Written By BlabberBuzz | Wednesday, 13 January 2021 05:45

A judge in Michigan ordered Monday that the state can publish the names of an election investigation team that conducted a forensic audit on voting machines and software last year.

Circuit Judge Kevin Elsenheimer listened to arguments by Matthew DePerno, representing plaintiff William Bailey, and state lawyers before establishing the ruling.

DePerno entered a proposal last month urging Elsenheimer to keep the names secret, explaining they fear for their well being.

“Plaintiff and the forensic team fear that disclosing the names and personal information (such as resume, curriculum vitae, address, and employer) will be detrimental to the forensic investigators,” DePerno wrote in the motion.

Though, throughout the hearing, Assistant Attorney General Erik Grill said DePerno “deliberately requested to make that report a matter of national interest."

“Now he wants to protect the identity of the people responsible for making that report. I don’t understand the argument and I don’t think there’s any legal basis for it,” Grill announced. “Who these people are and their professional credentials is super important to making an evaluation of the credibility of the report.”

Elsenheimer followed with the defense, stating, “As for the release of the witnesses by name and their identifying business associations, the court believes that is, frankly, part of the process.”

While the names will be published, the judge stated that personal information including phone numbers will not be released.

A team appointed by DePerno conducted a forensic audit in Antrim County in December 2020. They announced they found Dominion Voting Systems’ voting system “is intentionally and purposefully designed with inherent errors to create systemic fraud and influence election results” and that the results in the county should not have been confirmed. The only name of a team member published so far is that of Russell Ramsland Jr., co-founder of Allied Security Operations Group.

Dominion and state officials have questioned the report, claiming it twisted some features of the voting system and included falsehoods about others.

“The claims made in the report are technologically impossible. Dominion machines did not—and could not have—’switched’ or enabled the ‘switching’ of any votes. A hand count of the paper ballots as well as a review by any independent, federally accredited Voting System Test Laboratory (VSTL) will confirm this fact,” Dominion, whose products are used by 28 states, said in a statement.

Michigan Attorney General Dana Nessel, a Democrat, explained Monday that the state is drafting an order relating to the exposure of names “and we fully expect plaintiff and his counsel to be forthcoming with those names.”

Antrim County, which is reliably Republican, has been in the national spotlight because its initial results on election night showed President-elect Joe Biden, a Democrat, ahead of Trump by 3,200 votes.
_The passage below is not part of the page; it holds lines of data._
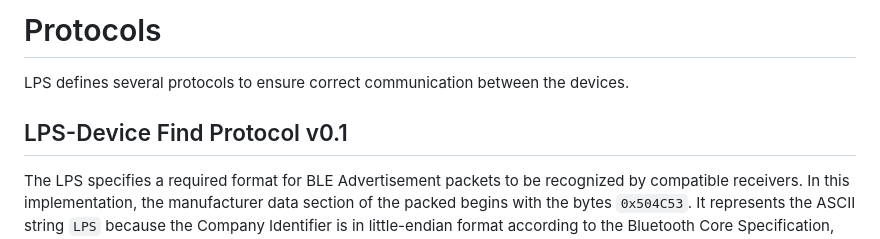
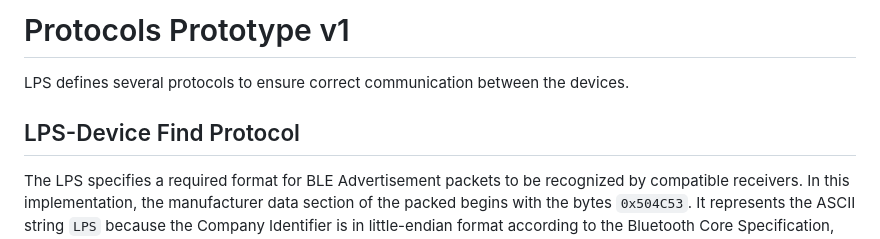
Before and after one commit to nikschadowsky/LPS, a Markdown page: docs/protocol.md, the part around the change. GitHub-like rendering.

Commit message:
update protocol version

```diff
--- a/docs/protocol.md
+++ b/docs/protocol.md
@@ -1,9 +1,9 @@
-# Protocols
+# Protocols Prototype v1
 
 LPS defines several protocols to ensure correct communication between the devices.
 
 
-## LPS-Device Find Protocol v0.1
+## LPS-Device Find Protocol
 The LPS specifies a required format for BLE Advertisement packets to be recognized by compatible receivers.
 In this implementation, the manufacturer data section of the packed begins with the bytes `0x504C53`. It represents the ASCII string `LPS` because the Company Identifier is in little-endian format according to the Bluetooth Core Specification, flipping the first two characters.
 The next two bytes specify a numeric value for the **ID** of a device. A device identification ends with another byte equal to `0x23`, indication the end marker of the parsing of an LPS device.
```
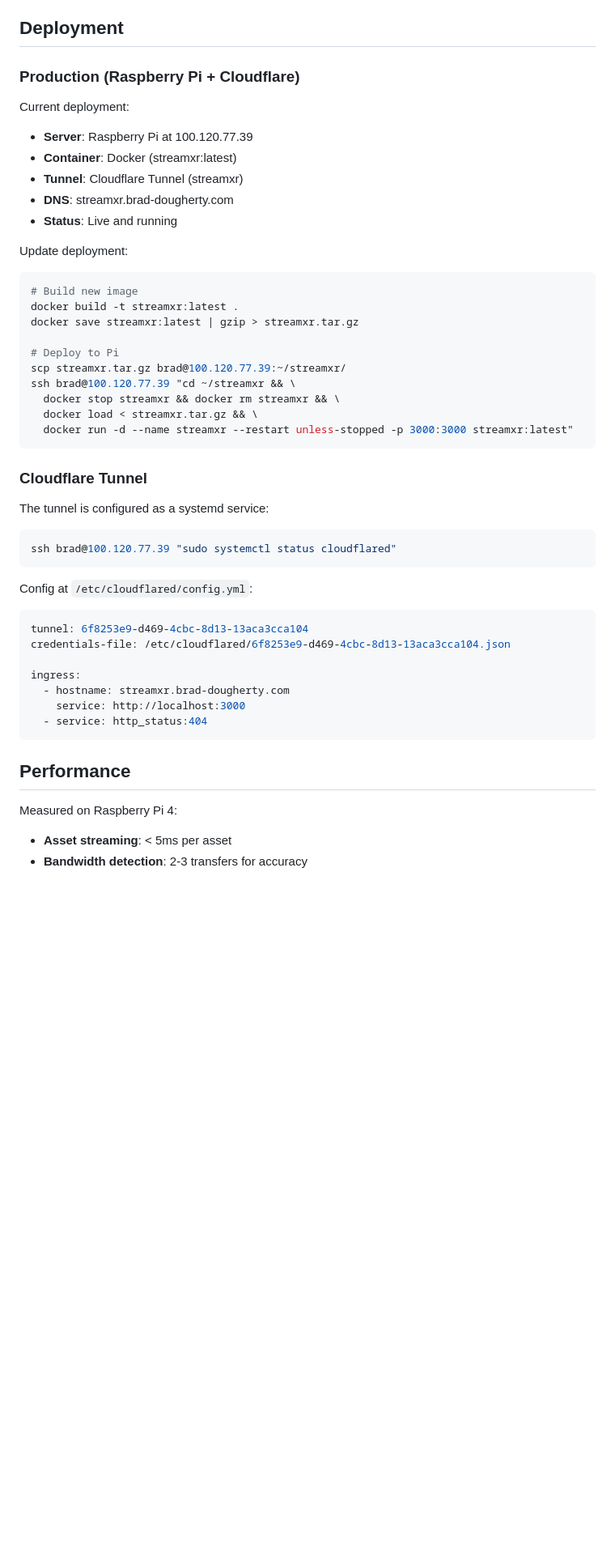
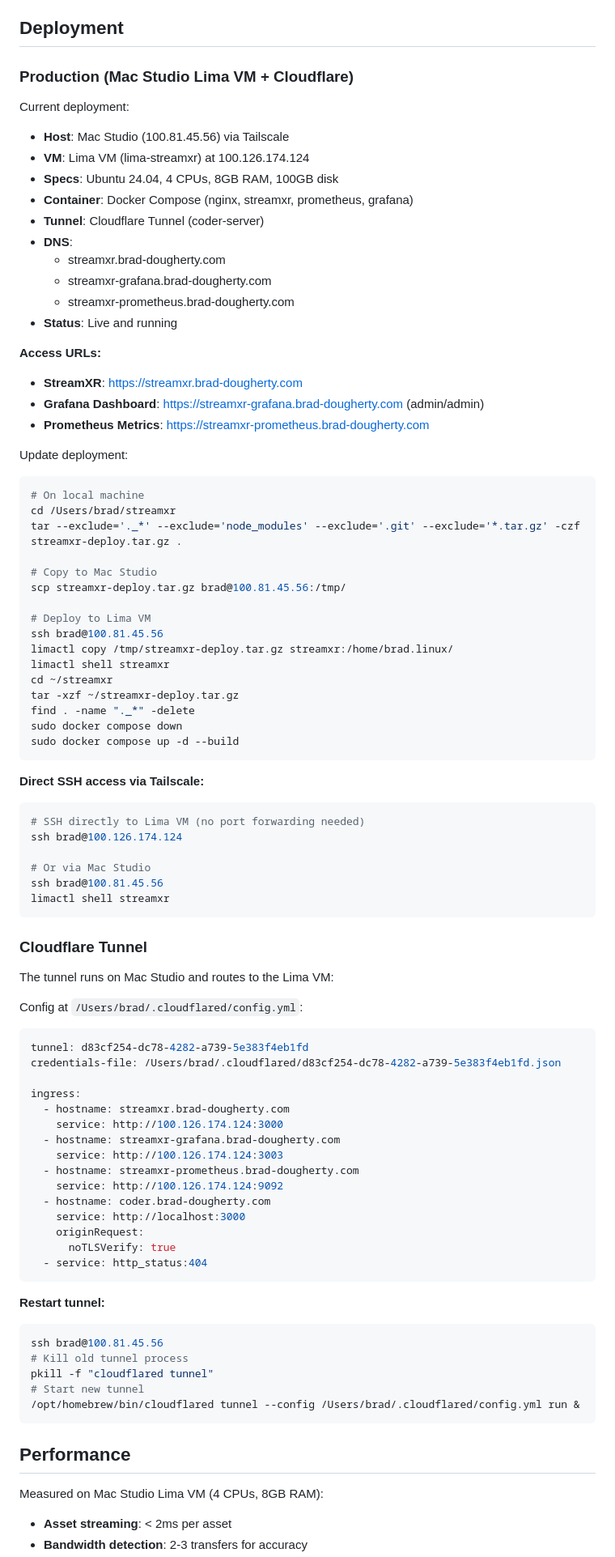
Before and after one commit to potable-anarchy/streamxr, a Markdown page: README.md, the part around the change printed below. Shown: that part at 81% size. Rendered like a GitHub page; blank space fills up the shorter version.

Commit message:
Update documentation for Mac Studio Lima VM deployment
- Updated README.md deployment section with Lima VM details
- Updated ARCHITECTURE.md deployment diagram
- Changed from Raspberry Pi to Mac Studio + Lima VM
- Added Tailscale integration details
- Updated performance metrics for new hardware
- Added Grafana and Prometheus public URLs
- Updated deployment workflow with limactl commands

````diff
--- a/README.md
+++ b/README.md
@@ -416,49 +416,89 @@ const lods = await generator.generateLODs(highGLBBuffer, 'myAsset');
 
 ## Deployment
 
-### Production (Raspberry Pi + Cloudflare)
+### Production (Mac Studio Lima VM + Cloudflare)
 
 Current deployment:
-- **Server**: Raspberry Pi at 100.120.77.39
-- **Container**: Docker (streamxr:latest)
-- **Tunnel**: Cloudflare Tunnel (streamxr)
-- **DNS**: streamxr.brad-dougherty.com
+- **Host**: Mac Studio (100.81.45.56) via Tailscale
+- **VM**: Lima VM (lima-streamxr) at 100.126.174.124
+- **Specs**: Ubuntu 24.04, 4 CPUs, 8GB RAM, 100GB disk
+- **Container**: Docker Compose (nginx, streamxr, prometheus, grafana)
+- **Tunnel**: Cloudflare Tunnel (coder-server)
+- **DNS**:
+  - streamxr.brad-dougherty.com
+  - streamxr-grafana.brad-dougherty.com
+  - streamxr-prometheus.brad-dougherty.com
 - **Status**: Live and running
+
+**Access URLs:**
+- **StreamXR**: https://streamxr.brad-dougherty.com
+- **Grafana Dashboard**: https://streamxr-grafana.brad-dougherty.com (admin/admin)
+- **Prometheus Metrics**: https://streamxr-prometheus.brad-dougherty.com
 
 Update deployment:
 ```bash
-# Build new image
-docker build -t streamxr:latest .
-docker save streamxr:latest | gzip > streamxr.tar.gz
+# On local machine
+cd /Users/brad/streamxr
+tar --exclude='._*' --exclude='node_modules' --exclude='.git' --exclude='*.tar.gz' -czf streamxr-deploy.tar.gz .
 
-# Deploy to Pi
-scp streamxr.tar.gz brad@100.120.77.39:~/streamxr/
-ssh brad@100.120.77.39 "cd ~/streamxr && \
-  docker stop streamxr && docker rm streamxr && \
-  docker load < streamxr.tar.gz && \
-  docker run -d --name streamxr --restart unless-stopped -p 3000:3000 streamxr:latest"
+# Copy to Mac Studio
+scp streamxr-deploy.tar.gz brad@100.81.45.56:/tmp/
+
+# Deploy to Lima VM
+ssh brad@100.81.45.56
+limactl copy /tmp/streamxr-deploy.tar.gz streamxr:/home/brad.linux/
+limactl shell streamxr
+cd ~/streamxr
+tar -xzf ~/streamxr-deploy.tar.gz
+find . -name "._*" -delete
+sudo docker compose down
+sudo docker compose up -d --build
+```
+
+**Direct SSH access via Tailscale:**
+```bash
+# SSH directly to Lima VM (no port forwarding needed)
+ssh brad@100.126.174.124
+
+# Or via Mac Studio
+ssh brad@100.81.45.56
+limactl shell streamxr
 ```
 
 ### Cloudflare Tunnel
 
-The tunnel is configured as a systemd service:
-```bash
-ssh brad@100.120.77.39 "sudo systemctl status cloudflared"
-```
+The tunnel runs on Mac Studio and routes to the Lima VM:
 
-Config at `/etc/cloudflared/config.yml`:
+Config at `/Users/brad/.cloudflared/config.yml`:
 ```yaml
-tunnel: 6f8253e9-d469-4cbc-8d13-13aca3cca104
-credentials-file: /etc/cloudflared/6f8253e9-d469-4cbc-8d13-13aca3cca104.json
+tunnel: d83cf254-dc78-4282-a739-5e383f4eb1fd
+credentials-file: /Users/brad/.cloudflared/d83cf254-dc78-4282-a739-5e383f4eb1fd.json
 
 ingress:
   - hostname: streamxr.brad-dougherty.com
+    service: http://100.126.174.124:3000
+  - hostname: streamxr-grafana.brad-dougherty.com
+    service: http://100.126.174.124:3003
+  - hostname: streamxr-prometheus.brad-dougherty.com
+    service: http://100.126.174.124:9092
+  - hostname: coder.brad-dougherty.com
     service: http://localhost:3000
+    originRequest:
+      noTLSVerify: true
   - service: http_status:404
+```
+
+**Restart tunnel:**
+```bash
+ssh brad@100.81.45.56
+# Kill old tunnel process
+pkill -f "cloudflared tunnel"
+# Start new tunnel
+/opt/homebrew/bin/cloudflared tunnel --config /Users/brad/.cloudflared/config.yml run &
 ```
 
 ## Performance
 
-Measured on Raspberry Pi 4:
-- **Asset streaming**: < 5ms per asset
+Measured on Mac Studio Lima VM (4 CPUs, 8GB RAM):
+- **Asset streaming**: < 2ms per asset
 - **Bandwidth detection**: 2-3 transfers for accuracy
````
Also changed, not shown: other parts of README.md (+3 -2 lines), ARCHITECTURE.md (+31 -21 lines).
Election officials later announced that due to a technical problem in the voting system it turned out that Trump was ahead by about 3,700 votes.